Darlingtonia

Discuss carnivorous plant books here
User Avatar
NatchGreyes

 
Posts: 205
Joined: Thu Jan 23, 2014 5:17 pm
Thanked: 39 times in 35 posts

Darlingtonia

by NatchGreyes » Fri Apr 18, 2014 2:00 am

Hey Everyone:

I wrote a book on Darlingtonia, which is now available (nearly) worldwide via Amazon http://www.amazon.com/Darlingtonia-Natch-Greyes/dp/149745185X, some bookstores, and my blog http://ngcarnivorousplants.blogspot.com/p/salestrades.html.

It covers everything from the discovery of Darlingtonia to its cultivation and is filled with fascinating tidbits about the different varieties and habitats of Darlingtonia.

Just thought I would post this here to spread the word.

User Avatar
Veronis
Super User
 
Posts: 2200
Joined: Fri May 29, 2009 9:41 pm
Location: Harrisburg, Pennsylvania
Thanked: 740 times in 432 posts

Re: Darlingtonia

by Veronis » Fri Apr 18, 2014 3:20 pm

This is great!

I have always had trouble with darlingtonia. I don't know how to emulate the serpentine seeps/cool water running over the root system.

How do you take care of your darlingtonia from that perspective? Any tricks you can share?

User Avatar
NatchGreyes

 
Posts: 205
Joined: Thu Jan 23, 2014 5:17 pm
Thanked: 39 times in 35 posts

Re: Darlingtonia

by NatchGreyes » Sat Apr 19, 2014 10:01 pm

Well, generally, I grow montane plants, so, once established, I only need to worry about giving them cooler temperatures at night, which naturally happens since I'm in New England. I believe the general consensus is shallower trays (when possible) in live sphagnum is the easiest medium. When I was in the south, I would grow plants like this, placing some ice on top of the medium before going to bed.
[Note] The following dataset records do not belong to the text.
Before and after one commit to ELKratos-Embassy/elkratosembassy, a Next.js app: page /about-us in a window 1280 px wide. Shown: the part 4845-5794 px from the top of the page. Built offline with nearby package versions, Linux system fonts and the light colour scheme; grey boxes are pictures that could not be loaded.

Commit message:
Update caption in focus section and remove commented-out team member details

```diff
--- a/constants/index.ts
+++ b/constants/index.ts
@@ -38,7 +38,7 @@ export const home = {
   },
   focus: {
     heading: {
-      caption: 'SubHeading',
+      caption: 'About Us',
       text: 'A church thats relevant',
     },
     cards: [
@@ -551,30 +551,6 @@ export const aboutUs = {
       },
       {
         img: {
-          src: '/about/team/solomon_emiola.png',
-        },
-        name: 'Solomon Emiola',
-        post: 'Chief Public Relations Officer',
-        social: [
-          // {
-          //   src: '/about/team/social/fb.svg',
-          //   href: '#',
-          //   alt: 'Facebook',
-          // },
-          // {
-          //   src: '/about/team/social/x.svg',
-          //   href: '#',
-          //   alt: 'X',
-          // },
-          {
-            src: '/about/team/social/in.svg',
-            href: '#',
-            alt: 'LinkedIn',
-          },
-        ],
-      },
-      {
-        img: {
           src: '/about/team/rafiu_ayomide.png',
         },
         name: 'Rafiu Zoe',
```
That would cool the roots over night.

Coastal plants are harder to grow because they generally require cooler temperatures all the time, which is difficult outside their local microclimates.

So, my suggestion would be to ask your supplier for a montane plant, buy it in winter, get it established, and then, maybe, ice it at night the first year, and not worry about it after that, as it should do fine.
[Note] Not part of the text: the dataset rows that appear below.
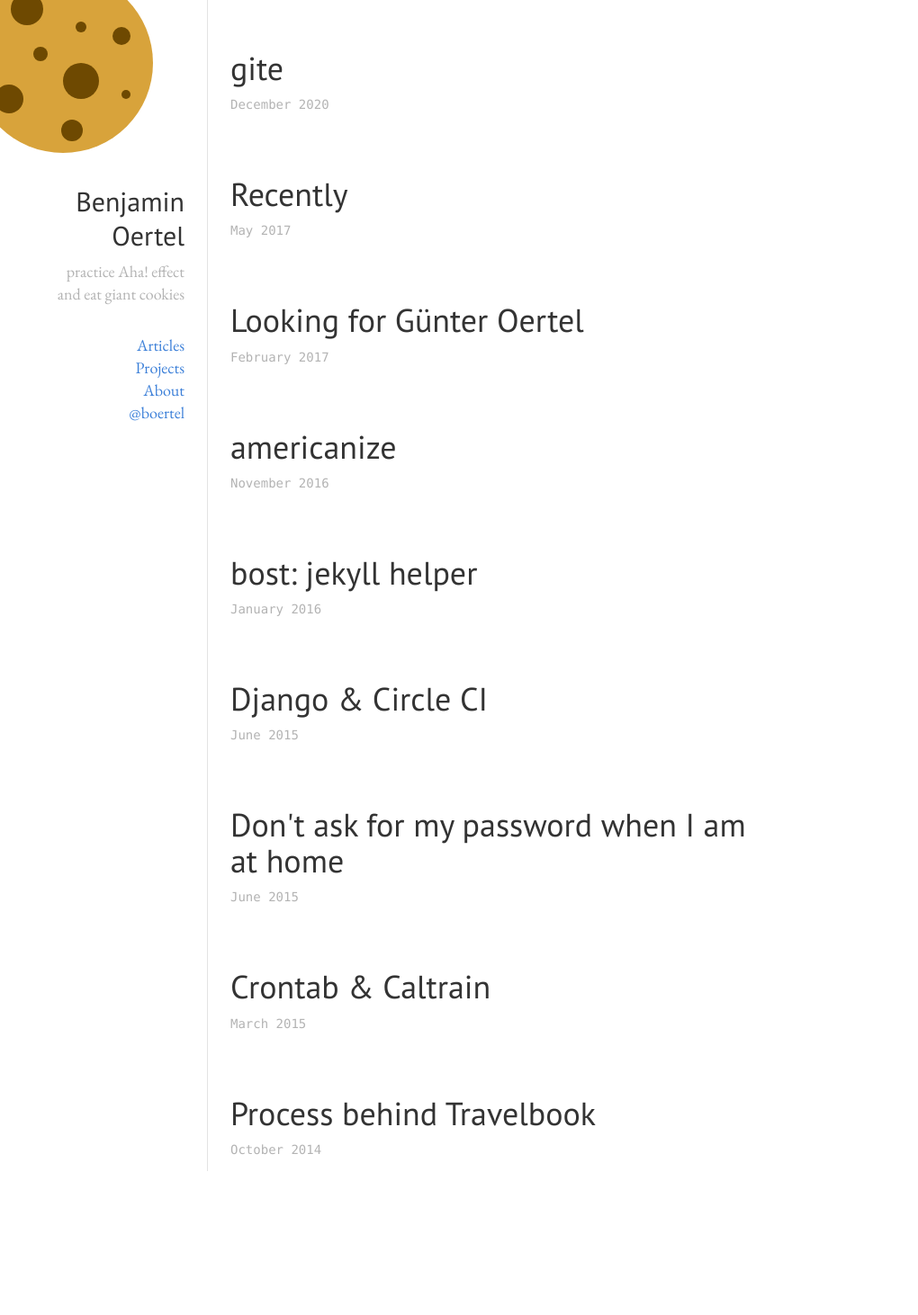
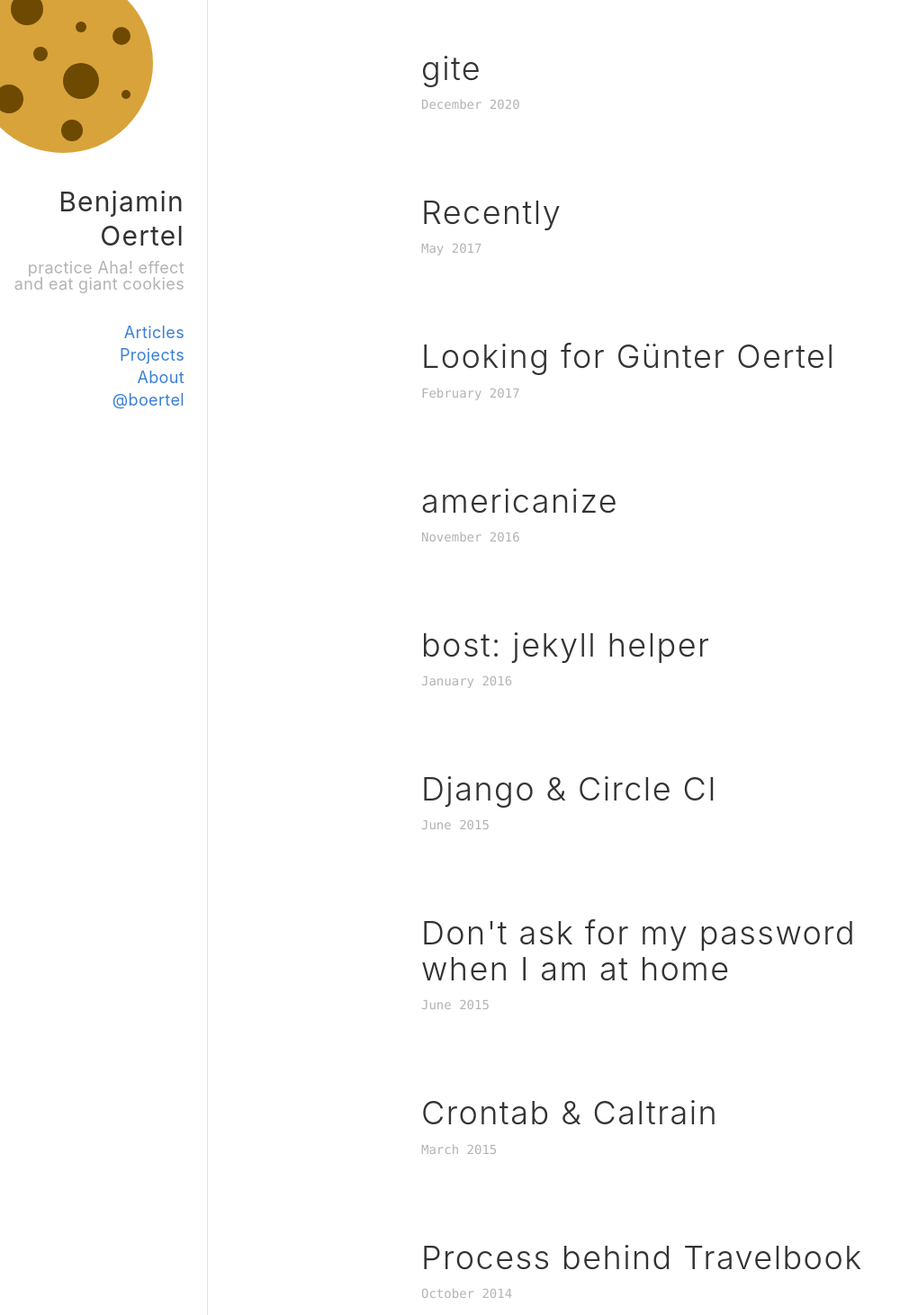
Before and after one commit to boertel/blog, a Jekyll site: the page built from index.html, in a window 1280 px wide. Shown: the whole page at 90% size, without its empty margins (0-1020 px from the left). Built offline with Jekyll 4.4.1, drawn with Linux system fonts in a browser that asks for light colours; comment, search, counter and statistics services are not loaded; before the commit the page ends 1302 px from its top, so only the background shows below that.

Commit message:
getting rid of google fonts

```diff
--- a/_layouts/default.html
+++ b/_layouts/default.html
@@ -8,7 +8,6 @@
     <link rel="stylesheet" type="text/css" href="/static/css/pygments.css">
     <link rel="stylesheet" type="text/css" href="/static/css/octicons.css">
     <meta name="viewport" content="width=device-width, initial-scale=1, maximum-scale=1">
-    <link href="https://fonts.googleapis.com/css?family=EB+Garamond|PT+Sans" rel="stylesheet">
     <link rel="shortcut icon" href="/favicon.png" type="image/png" />
 </head>
 <body>
--- a/static/css/blog.css
+++ b/static/css/blog.css
@@ -4,7 +4,7 @@ body, html {
 }
 body {
     color: #333;
-    font-family: 'EB Garamond', serif;
+    font-family: "Times New Roman", serif;
     font-weight: 400;
     font-size: 18px;
     line-height: 1.5em;
@@ -25,6 +25,7 @@ a:hover, a:focus {
 }
 p, ul {
     margin-bottom: 16px;
+    line-height: 1em;
 }
 em {
     font-style: italic;
@@ -73,8 +74,9 @@ blockquote {
 }
 
 h1, h2, h3, h4, h5, h6 {
-    font-family: "PT Sans", sans-serif;
+    font-family: -apple-system, sans-serif;
     font-size: 26px;
+    letter-spacing: 0.04em;
     margin-bottom: 8px;
     text-rendering: optimizeLegibility;
     font-weight: 300;
@@ -228,6 +230,7 @@ article {
     color: #B3B3B3;
 }
 
+
 .highlight {
     overflow-y: scroll;
 }
@@ -246,6 +249,8 @@ article {
 }
 .sidebar .meta {
     position: relative;
+    font-family: -apple-system, sans-serif;
+    letter-spacing: 0.02em;
     overflow: hidden;
     padding: 25px 25px 25px 10px;
     margin-top: 180px;
@@ -275,6 +280,7 @@ section {
     position: relative;
     min-height: 100%;
     border-left: 1px solid #e3e3e3;
+    max-width: 1280px;
 }
 
 header {
@@ -287,14 +293,10 @@ aside {
 article, nav {
     padding: 10px 25px;
 }
-article, .pt-social {
+article {
     max-width: 575px;
-}
-article {
     padding-top: 20px;
-}
-.post {
-    margin: 0 0 20px 0;
+    margin: 0 auto 20px auto;
 }
 
 .circle img {
```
Return to Books about Carnivorous Plants

 


  • Related topics
    Replies
    Views
    Last post

Who is online

Users browsing this forum: No registered users and 0 guests